They are designed to protect customers and investors, making the financial markets more transparent. New EU rules, called ‘MiFID II,’ have been brought in – forcing banks and traders to report detailed information on trillions of euros of transactions.
“There are some pretty strong powers that can be used. The question of course will be whether regulators will use them, will be aggressive enough in cracking down on irresponsible actors on financial markets,” questioned Marc-Olivier Herman, EU Economic Justice Lead for Oxfam.
The financial industry has had to make big changes to adopt the new rules – which are late coming into force because of how complex they are.
“Banks have made many investments and efforts to comply with the new rules,” Isabelle Marchand, from the Belgian Financial Sector Federation FEBELFIN, told Euronews.

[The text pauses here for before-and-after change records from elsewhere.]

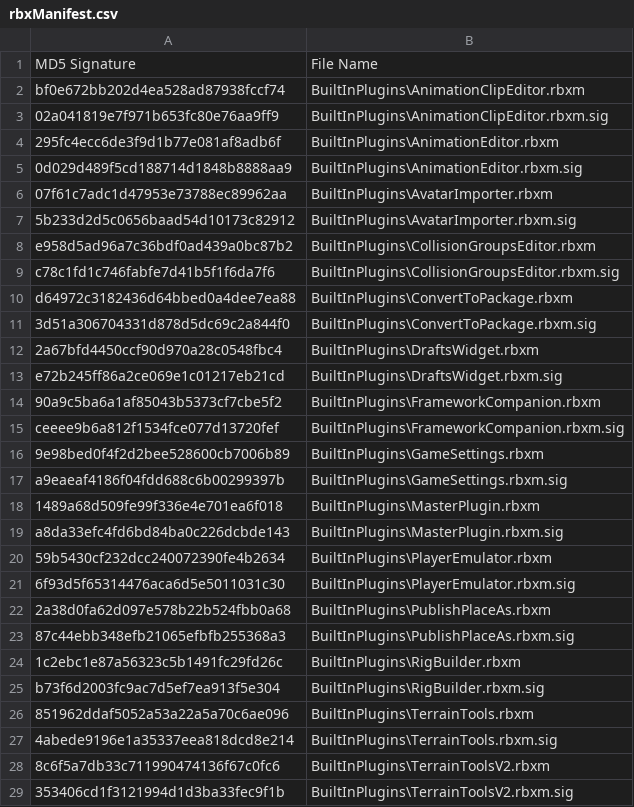
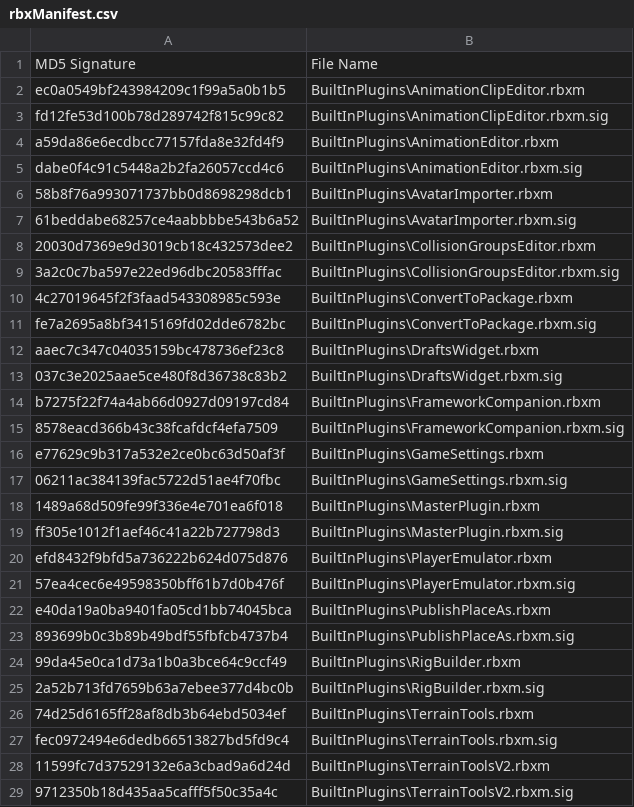
Before and after one commit to FiberForumNetworks/Roblox-Client-Tracker, a CSV file: rbxManifest.csv, drawn as a sheet; only a part is shown; the diff covers the shown part only.

```diff
--- a/rbxManifest.csv
+++ b/rbxManifest.csv
@@ -1,29 +1,29 @@
 MD5 Signature,File Name
-bf0e672bb202d4ea528ad87938fccf74,BuiltInPlugins\AnimationClipEditor.rbxm
-02a041819e7f971b653fc80e76aa9ff9,BuiltInPlugins\AnimationClipEditor.rbxm.sig
-295fc4ecc6de3f9d1b77e081af8adb6f,BuiltInPlugins\AnimationEditor.rbxm
-0d029d489f5cd188714d1848b8888aa9,BuiltInPlugins\AnimationEditor.rbxm.sig
-07f61c7adc1d47953e73788ec89962aa,BuiltInPlugins\AvatarImporter.rbxm
-5b233d2d5c0656baad54d10173c82912,BuiltInPlugins\AvatarImporter.rbxm.sig
-e958d5ad96a7c36bdf0ad439a0bc87b2,BuiltInPlugins\CollisionGroupsEditor.rbxm
-c78c1fd1c746fabfe7d41b5f1f6da7f6,BuiltInPlugins\CollisionGroupsEditor.rbxm.sig
-d64972c3182436d64bbed0a4dee7ea88,BuiltInPlugins\ConvertToPackage.rbxm
-3d51a306704331d878d5dc69c2a844f0,BuiltInPlugins\ConvertToPackage.rbxm.sig
-2a67bfd4450ccf90d970a28c0548fbc4,BuiltInPlugins\DraftsWidget.rbxm
-e72b245ff86a2ce069e1c01217eb21cd,BuiltInPlugins\DraftsWidget.rbxm.sig
-90a9c5ba6a1af85043b5373cf7cbe5f2,BuiltInPlugins\FrameworkCompanion.rbxm
-ceeee9b6a812f1534fce077d13720fef,BuiltInPlugins\FrameworkCompanion.rbxm.sig
-9e98bed0f4f2d2bee528600cb7006b89,BuiltInPlugins\GameSettings.rbxm
-a9eaeaf4186f04fdd688c6b00299397b,BuiltInPlugins\GameSettings.rbxm.sig
+ec0a0549bf243984209c1f99a5a0b1b5,BuiltInPlugins\AnimationClipEditor.rbxm
+fd12fe53d100b78d289742f815c99c82,BuiltInPlugins\AnimationClipEditor.rbxm.sig
+a59da86e6ecdbcc77157fda8e32fd4f9,BuiltInPlugins\AnimationEditor.rbxm
+dabe0f4c91c5448a2b2fa26057ccd4c6,BuiltInPlugins\AnimationEditor.rbxm.sig
+58b8f76a993071737bb0d8698298dcb1,BuiltInPlugins\AvatarImporter.rbxm
+61beddabe68257ce4aabbbbe543b6a52,BuiltInPlugins\AvatarImporter.rbxm.sig
+20030d7369e9d3019cb18c432573dee2,BuiltInPlugins\CollisionGroupsEditor.rbxm
+3a2c0c7ba597e22ed96dbc20583fffac,BuiltInPlugins\CollisionGroupsEditor.rbxm.sig
+4c27019645f2f3faad543308985c593e,BuiltInPlugins\ConvertToPackage.rbxm
+fe7a2695a8bf3415169fd02dde6782bc,BuiltInPlugins\ConvertToPackage.rbxm.sig
+aaec7c347c04035159bc478736ef23c8,BuiltInPlugins\DraftsWidget.rbxm
+037c3e2025aae5ce480f8d36738c83b2,BuiltInPlugins\DraftsWidget.rbxm.sig
+b7275f22f74a4ab66d0927d09197cd84,BuiltInPlugins\FrameworkCompanion.rbxm
+8578eacd366b43c38fcafdcf4efa7509,BuiltInPlugins\FrameworkCompanion.rbxm.sig
+e77629c9b317a532e2ce0bc63d50af3f,BuiltInPlugins\GameSettings.rbxm
+06211ac384139fac5722d51ae4f70fbc,BuiltInPlugins\GameSettings.rbxm.sig
 1489a68d509fe99f336e4e701ea6f018,BuiltInPlugins\MasterPlugin.rbxm
-a8da33efc4fd6bd84ba0c226dcbde143,BuiltInPlugins\MasterPlugin.rbxm.sig
-59b5430cf232dcc240072390fe4b2634,BuiltInPlugins\PlayerEmulator.rbxm
-6f93d5f65314476aca6d5e5011031c30,BuiltInPlugins\PlayerEmulator.rbxm.sig
-2a38d0fa62d097e578b22b524fbb0a68,BuiltInPlugins\PublishPlaceAs.rbxm
-87c44ebb348efb21065efbfb255368a3,BuiltInPlugins\PublishPlaceAs.rbxm.sig
-1c2ebc1e87a56323c5b1491fc29fd26c,BuiltInPlugins\RigBuilder.rbxm
-b73f6d2003fc9ac7d5ef7ea913f5e304,BuiltInPlugins\RigBuilder.rbxm.sig
-851962ddaf5052a53a22a5a70c6ae096,BuiltInPlugins\TerrainTools.rbxm
-4abede9196e1a35337eea818dcd8e214,BuiltInPlugins\TerrainTools.rbxm.sig
-8c6f5a7db33c711990474136f67c0fc6,BuiltInPlugins\TerrainToolsV2.rbxm
-353406cd1f3121994d1d3ba33fec9f1b,BuiltInPlugins\TerrainToolsV2.rbxm.sig
+ff305e1012f1aef46c41a22b727798d3,BuiltInPlugins\MasterPlugin.rbxm.sig
+efd8432f9bfd5a736222b624d075d876,BuiltInPlugins\PlayerEmulator.rbxm
+57ea4cec6e49598350bff61b7d0b476f,BuiltInPlugins\PlayerEmulator.rbxm.sig
+e40da19a0ba9401fa05cd1bb74045bca,BuiltInPlugins\PublishPlaceAs.rbxm
+893699b0c3b89b49bdf55fbfcb4737b4,BuiltInPlugins\PublishPlaceAs.rbxm.sig
+99da45e0ca1d73a1b0a3bce64c9ccf49,BuiltInPlugins\RigBuilder.rbxm
+2a52b713fd7659b63a7ebee377d4bc0b,BuiltInPlugins\RigBuilder.rbxm.sig
+74d25d6165ff28af8db3b64ebd5034ef,BuiltInPlugins\TerrainTools.rbxm
+fec0972494e6dedb66513827bd5fd9c4,BuiltInPlugins\TerrainTools.rbxm.sig
+11599fc7d37529132e6a3cbad9a6d24d,BuiltInPlugins\TerrainToolsV2.rbxm
+9712350b18d435aa5cafff5f50c35a4c,BuiltInPlugins\TerrainToolsV2.rbxm.sig
```
Also changed, not shown: 15 edited cells elsewhere in this file, rbxPkgManifest.csv, 8 other files.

“They have made changes to their IT systems, they’ve had to train employees, had to change products, documents. So, it comes with a certain cost. But the main objective is to protect customers and to increase the investor protection. So, we support this objective.”
Regulators had to issue eleventh-hour guidance to avoid trading freezes. Commentators say they expect investors to hold off on large trades until they have a clearer idea of the impact of the reforms.